Of course, not everyone will be able to – or want to start learning at 5 am. This routine suits me, because I am an early riser, and 5 am is a quiet time before my daughter wakes up. What I want you to take away from my experience is that the responsibility for turning up and studying your language each week will ultimately rest with you. Providing you have made realistic choices, though, you will have created a good routine that will fits nicely around your lifestyle, and will lead to success in your language learning.

Laura says:

As a shift-worker who is frequently on call and whose schedule can get rather disrupted by emergencies at work, I have never been able to have the sort of structured routine Olly recommends. I have to be more flexible in my approach, but I still make a point of studying regularly. For instance, I am not always able to study at the time of day when I am most ‘fresh’ or alert, because that is when I have to be at work, so I sometimes have to study in the evening rather than the morning. I usually do my best work at the weekend, so that is when I aim to work on the most difficult parts (for me) and therefore I allow myself to work on the easier parts when the only time I have free in the week is in the evenings.

Activity 7 Schedule your study plan into your diary or calendar

Timing: Allow about 10 minutes

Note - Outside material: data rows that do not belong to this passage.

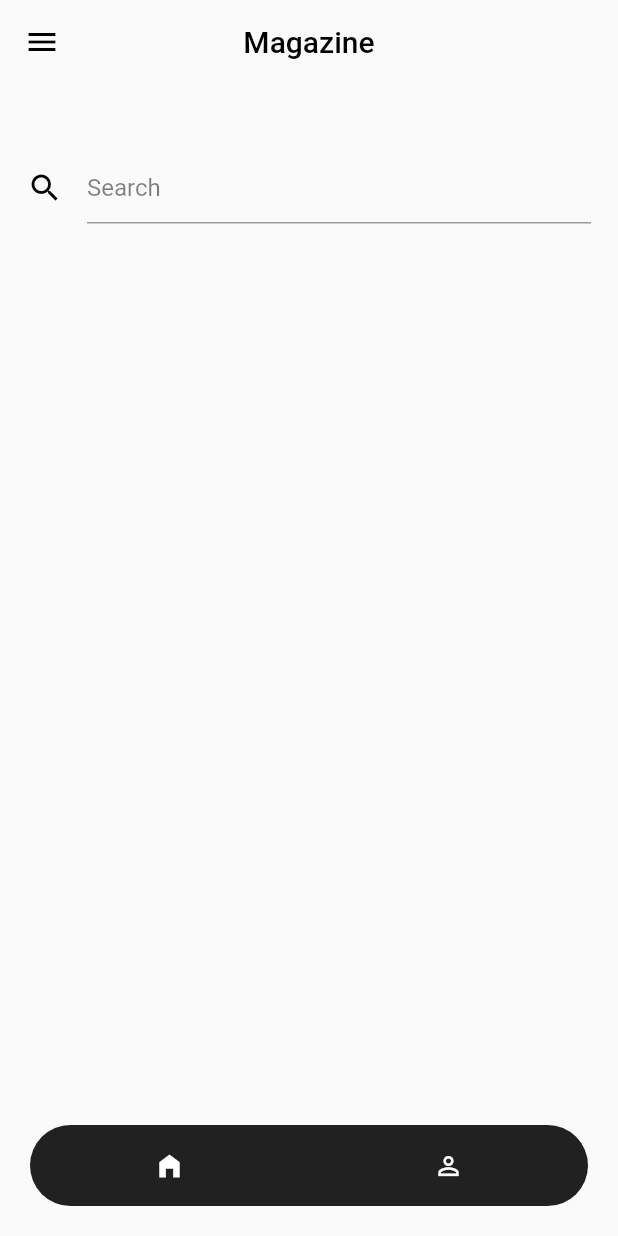
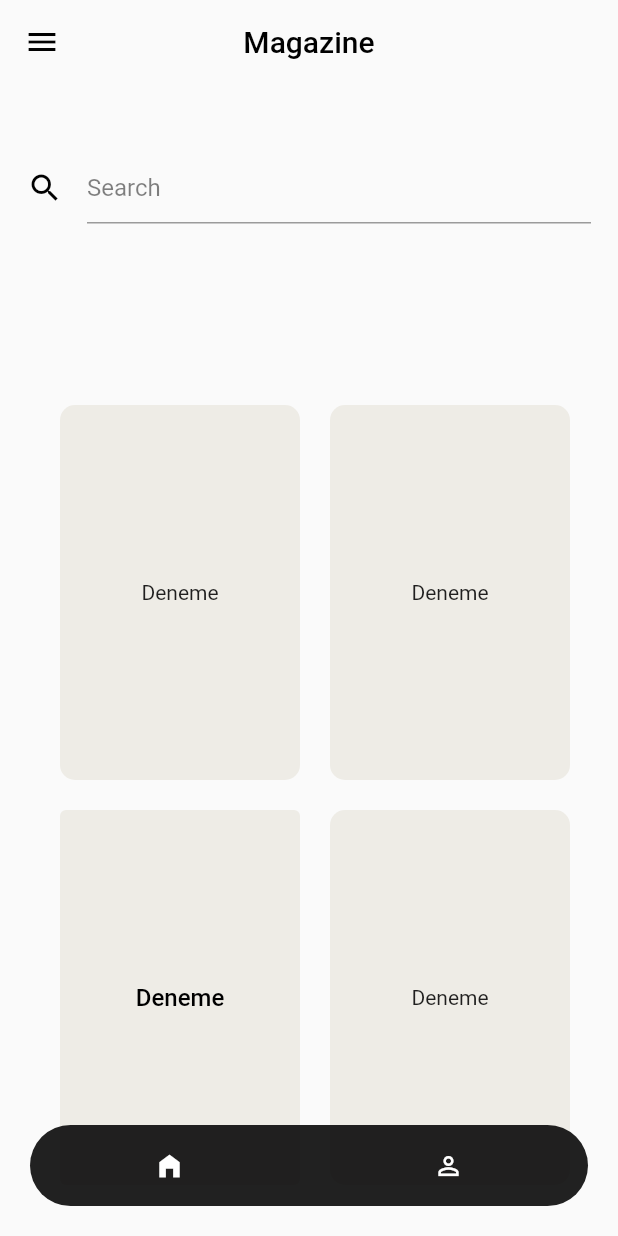
Before and after one commit to erbasmelahat/FlutterMagazine, a Flutter app: the HomePage screen opened directly, on a phone screen of 412 x 824 dp. Run offline on Flutter 3.47's test engine with Material 2 defaults, Android fonts, the phone set to English and light mode, and no system bars.

Commit message:
sizedBox & button

```diff
--- a/lib/pages/realHome.dart
+++ b/lib/pages/realHome.dart
@@ -1,3 +1,4 @@
+// ignore: file_names
 import 'package:flutter/material.dart';
 
 
@@ -9,14 +10,12 @@ class RealHome extends StatelessWidget {
   Widget build(BuildContext context) {
     return Column(
       children: <Widget>[
-
          Container(
-
          margin: const EdgeInsets.only(top: 100),
-        alignment: Alignment.center,
+          // alignment: Alignment.center,
          padding: const EdgeInsets.symmetric(horizontal: 18),
-        height: 50,
-        decoration: BoxDecoration(
+          height: 50,
+          decoration: BoxDecoration(
            borderRadius: BorderRadius.circular(30),
            color: Colors.transparent,
            ),
@@ -39,12 +38,91 @@ class RealHome extends StatelessWidget {
                   ),
                  ],
             ),
-         ),
-         Column(
-           children: const <Widget>[
+          ),
+          Column(
+           children:const [
+             SizedBox(
+               height: 120,),],),
 
+          Row(
+           children:[
+             const SizedBox(
+               width: 40,),
+             SizedBox(
+               height: 250,
+               child: Container(
+                  decoration: BoxDecoration(
+                  borderRadius: BorderRadius.circular(10),
+                  color: const Color.fromARGB(255, 238, 236, 230),
+                  border: const Border.symmetric() , ),
+                 width: 160,
+                 child: const Center(child: Text("Deneme"),),
+                  ),
+
+              ),
+               const SizedBox(
+               width: 20,),
+             SizedBox(
+               height: 250,
+               child: Container(
+                 alignment: Alignment.topLeft,
+                  decoration: BoxDecoration(
+                  borderRadius: BorderRadius.circular(10),
+                  color: const Color.fromARGB(255, 238, 236, 230)   ),
+                 width: 160,
+                 child: const Center(child: Text("Deneme"),), ),
+                 ),
            ],
         ),
+
+         Column(
+           children:const [
+             SizedBox(
+               height: 20,),],),
+
+          Row(
+           children:[
+             const SizedBox(
+               width: 40,),
+             SizedBox(
+               height: 250,
+               child: Container(
+                  decoration: BoxDecoration(
+                  borderRadius: BorderRadius.circular(30),
+                  ),
+                 width: 160,
+
+                 child: ElevatedButton(
+                   child: const Text(
+                      'Deneme',
+                      style: TextStyle(fontSize: 16, color: Colors.black),
+                    ),
+                   style: ElevatedButton.styleFrom(
+                     shadowColor: Colors.transparent,
+                    primary: const Color.fromARGB(255, 238, 236, 230)),
+                    onPressed: (){},
+                 )
+                  ),
+
+              ),
+               const SizedBox(
+               width: 20,),
+             SizedBox(
+               height: 250,
+               child: Container(
+                 alignment: Alignment.topLeft,
+                  decoration: BoxDecoration(
+                  borderRadius: BorderRadius.circular(10),
+                  color: const Color.fromARGB(255, 238, 236, 230)   ),
+                 width: 160,
+                 child: const Center(child: Text("Deneme"),), ),
+                 ),
+           ],
+
+        ),
+
+
+
        ],
      );
 
```
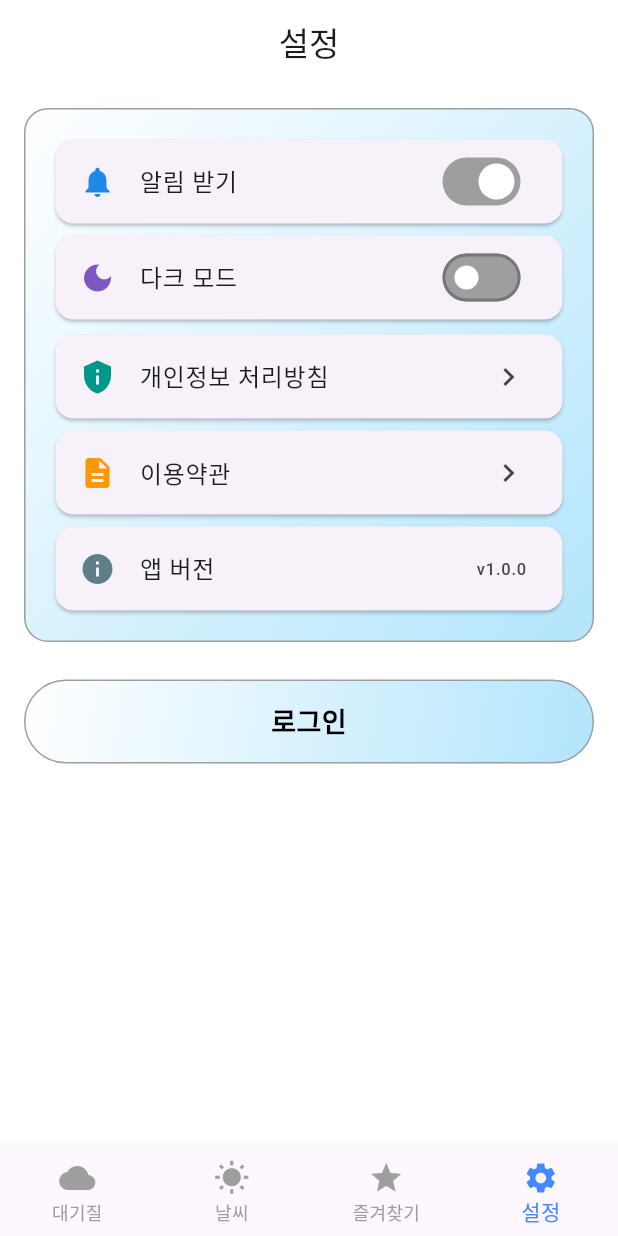
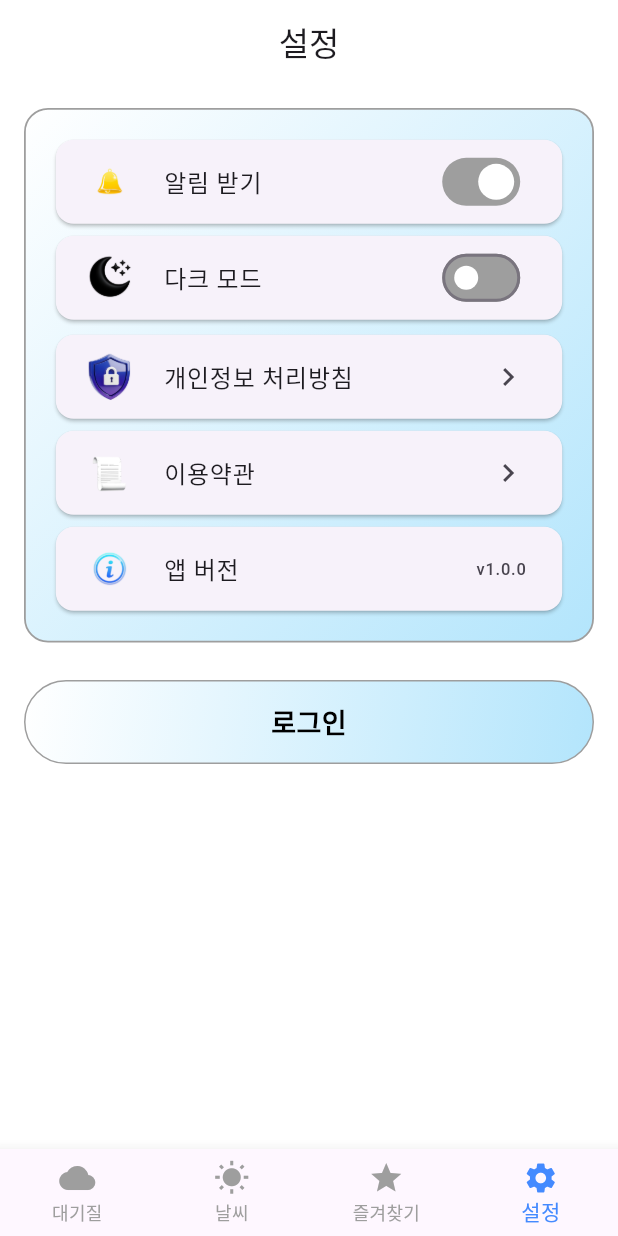
Before and after one commit to jeonghunlee99/airquality, a Flutter app: the screen it shows after launch, item 4 of the bottom bar chosen, on a phone screen of 412 x 824 dp. Run offline on Flutter 3.47's test engine with Material 3 defaults, Android fonts, the phone set to English and light mode, and no system bars; our stand-ins replace cloud_firestore, dio, firebase_auth, firebase_core, flutter_riverpod, geolocator and 2 more; missing offline and left inert: proj4dart; accounts and stored records are empty.

Commit message:
설정 아이콘 추가

```diff
--- a/lib/setting_page/setting_screen.dart
+++ b/lib/setting_page/setting_screen.dart
@@ -14,9 +14,10 @@ class SettingsScreen extends ConsumerWidget {
     final authState = ref.watch(authStateProvider);
 
     return Scaffold(
-      backgroundColor: Theme.of(context).brightness == Brightness.light
-          ? Colors.white
-          : Theme.of(context).scaffoldBackgroundColor,
+      backgroundColor:
+          Theme.of(context).brightness == Brightness.light
+              ? Colors.white
+              : Theme.of(context).scaffoldBackgroundColor,
       appBar: AppBar(
         title: const Text("설정"),
         elevation: 0,
@@ -37,44 +38,41 @@ class SettingsScreen extends ConsumerWidget {
                 begin: Alignment.topLeft,
                 end: Alignment.bottomRight,
               ),
-              border: Border.all(color: Colors.grey, width: 1),
+              border: Border.all(color: Colors.grey, width: 1.2),
               borderRadius: BorderRadius.circular(16),
             ),
             child: Column(
               children: [
                 _buildSwitchTile(
-                  icon: Icons.notifications,
-                  iconColor: Colors.blue.shade600,
+                  imagePath: "assets/bell_icon.png",
                   title: "알림 받기",
                   value: true,
                   onChanged: (val) {},
                 ),
                 _buildSwitchTile(
-                  icon: Icons.dark_mode,
-                  iconColor: Colors.deepPurple.shade400,
+                  imagePath: ref.watch(themeModeProvider) == ThemeMode.dark
+                      ? "assets/light_mod_icon.png"
+                      : "assets/dark_mod_icon.png",
                   title: "다크 모드",
                   value: ref.watch(themeModeProvider) == ThemeMode.dark,
                   onChanged: (val) {
                     ref.read(themeModeProvider.notifier).state =
-                        val ? ThemeMode.dark : ThemeMode.light;
+                    val ? ThemeMode.dark : ThemeMode.light;
                   },
                 ),
                 const SizedBox(height: 2),
                 _buildSettingTile(
-                  icon: Icons.privacy_tip,
-                  iconColor: Colors.teal,
+                  imagePath: "assets/privacy_policy_icon.png",
                   title: "개인정보 처리방침",
                   onTap: () {},
                 ),
                 _buildSettingTile(
-                  icon: Icons.description,
-                  iconColor: Colors.orange,
+                  imagePath: "assets/tc_icon.png",
                   title: "이용약관",
                   onTap: () {},
                 ),
                 _buildSettingTile(
-                  icon: Icons.info,
-                  iconColor: Colors.blueGrey,
+                  imagePath: "assets/app_info_icon.png",
                   title: "앱 버전",
                   trailing: const Text(
                     "v1.0.0",
@@ -153,8 +151,7 @@ class SettingsScreen extends ConsumerWidget {
   }
 
   Widget _buildSwitchTile({
-    required IconData icon,
-    required Color iconColor,
+    required String imagePath,
     required String title,
     required bool value,
     required ValueChanged<bool> onChanged,
@@ -167,7 +164,11 @@ class SettingsScreen extends ConsumerWidget {
       shape: RoundedRectangleBorder(borderRadius: BorderRadius.circular(12)),
       elevation: 1,
       child: SwitchListTile(
-        secondary: Icon(icon, color: iconColor),
+        secondary: SizedBox(
+          width: 40,
+          height: 40,
+          child: Image.asset(imagePath),
+        ),
         title: Text(title, style: const TextStyle(fontWeight: FontWeight.w500)),
         value: value,
         onChanged: onChanged,
@@ -180,8 +181,7 @@ class SettingsScreen extends ConsumerWidget {
   }
 
   Widget _buildSettingTile({
-    required IconData icon,
-    required Color iconColor,
+    required String imagePath,
     required String title,
     Widget? trailing,
     VoidCallback? onTap,
@@ -190,7 +190,11 @@ class SettingsScreen extends ConsumerWidget {
       shape: RoundedRectangleBorder(borderRadius: BorderRadius.circular(12)),
       elevation: 1,
       child: ListTile(
-        leading: Icon(icon, color: iconColor),
+        leading: SizedBox(
+          width: 40,
+          height: 40,
+          child: Image.asset(imagePath),
+        ),
         title: Text(title, style: const TextStyle(fontWeight: FontWeight.w500)),
         trailing: trailing ?? const Icon(Icons.chevron_right),
         onTap: onTap,
```
Also changed, not shown: pubspec.yaml (+4 -3 lines), assets/app_info_icon.png (added), assets/bell_icon.png (added), assets/dark_mod_icon.png (added), assets/light_mod_icon.png (added), assets/privacy_policy_icon.png (added), assets/tc_icon.png (added), pubspec.lock.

Grab your diary, and write in your new language study schedule for the next week. The point here is not to be perfect – your schedule will undoubtedly change over time. However, by making an informed plan for learning, and committing to it, you vastly increase your chances of following through.